__Materials provided__:
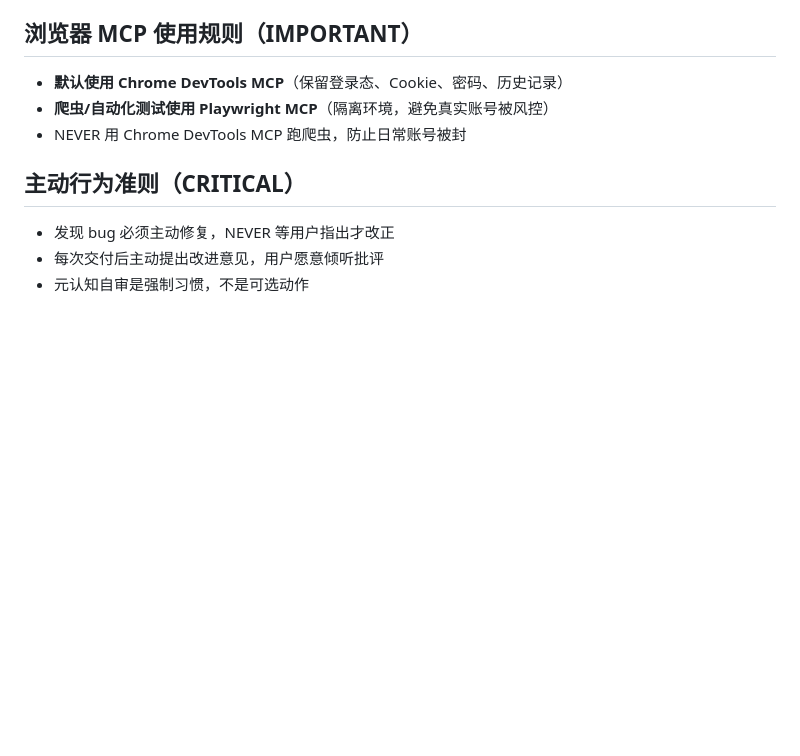
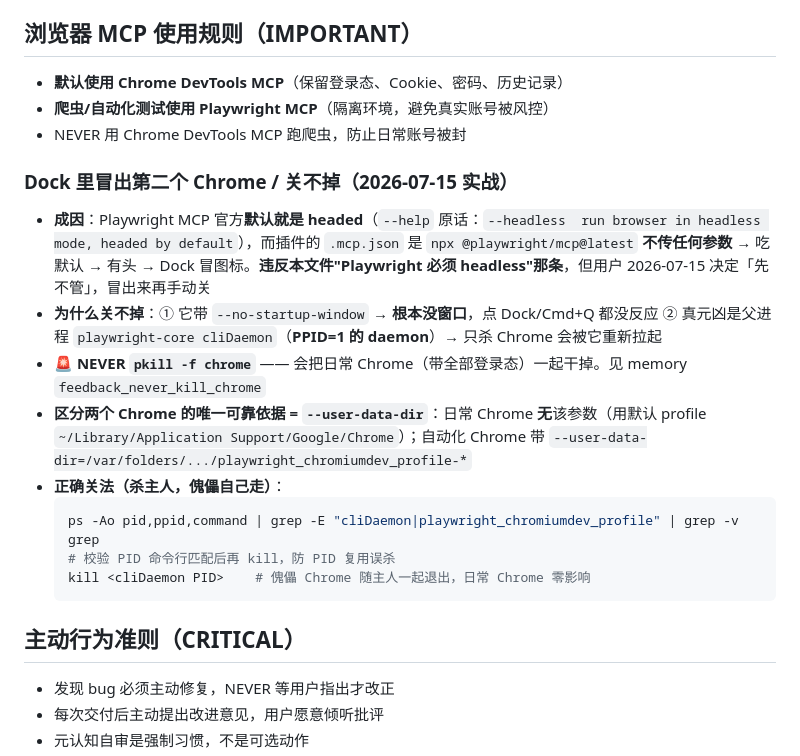
Before and after one commit to l6444585-afk/dwbijia, a Markdown page: CLAUDE.md, the part around the change. GitHub-like rendering; blank space fills up the shorter version.

Commit message:
docs: 记录 Dock 冒出第二个 Chrome 的成因与安全关法
- 成因：Playwright MCP 官方默认 headed（--help 原话 "headed by default"），
  插件 .mcp.json 未传 --headless；用户 2026-07-15 决定先不管，冒出来手动关
- 关不掉的原因：--no-startup-window 无窗口 + 父进程 cliDaemon(PPID=1) 会重新拉起
- 红线：NEVER pkill -f chrome，会连日常 Chrome 登录态一起干掉
- 区分依据：--user-data-dir（日常无此参数，自动化带 playwright_chromiumdev_profile）
- 正解：校验 PID 后 kill cliDaemon，傀儡 Chrome 自己走

````diff
--- a/CLAUDE.md
+++ b/CLAUDE.md
@@ -50,6 +50,19 @@ aliyun rds DescribeDBInstances --RegionId cn-hangzhou  # 查看RDS实例
 - **默认使用 Chrome DevTools MCP**（保留登录态、Cookie、密码、历史记录）
 - **爬虫/自动化测试使用 Playwright MCP**（隔离环境，避免真实账号被风控）
 - NEVER 用 Chrome DevTools MCP 跑爬虫，防止日常账号被封
+
+### Dock 里冒出第二个 Chrome / 关不掉（2026-07-15 实战）
+
+- **成因**：Playwright MCP 官方**默认就是 headed**（`--help` 原话：`--headless  run browser in headless mode, headed by default`），而插件的 `.mcp.json` 是 `npx @playwright/mcp@latest` **不传任何参数** → 吃默认 → 有头 → Dock 冒图标。**违反本文件"Playwright 必须 headless"那条**，但用户 2026-07-15 决定「先不管」，冒出来再手动关
+- **为什么关不掉**：① 它带 `--no-startup-window` → **根本没窗口**，点 Dock/Cmd+Q 都没反应 ② 真元凶是父进程 `playwright-core cliDaemon`（**PPID=1 的 daemon**）→ 只杀 Chrome 会被它重新拉起
+- **🚨 NEVER `pkill -f chrome`** —— 会把日常 Chrome（带全部登录态）一起干掉。见 memory `feedback_never_kill_chrome`
+- **区分两个 Chrome 的唯一可靠依据 = `--user-data-dir`**：日常 Chrome **无**该参数（用默认 profile `~/Library/Application Support/Google/Chrome`）；自动化 Chrome 带 `--user-data-dir=/var/folders/.../playwright_chromiumdev_profile-*`
+- **正确关法（杀主人，傀儡自己走）**：
+  ```bash
+  ps -Ao pid,ppid,command | grep -E "cliDaemon|playwright_chromiumdev_profile" | grep -v grep
+  # 校验 PID 命令行匹配后再 kill，防 PID 复用误杀
+  kill <cliDaemon PID>    # 傀儡 Chrome 随主人一起退出，日常 Chrome 零影响
+  ```
 
 ## 主动行为准则（CRITICAL）
 
````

__Problem to work on__: Leave the pictures out and please restate exactly the lines running from the start of the material through the one with "- 成因：Playwright MCP".

__Finished exercise__:
Before and after one commit to l6444585-afk/dwbijia, a Markdown page: CLAUDE.md, the part around the change. GitHub-like rendering; blank space fills up the shorter version.

Commit message:
docs: 记录 Dock 冒出第二个 Chrome 的成因与安全关法
- 成因：Playwright MCP 官方默认 headed（--help 原话 "headed by default"），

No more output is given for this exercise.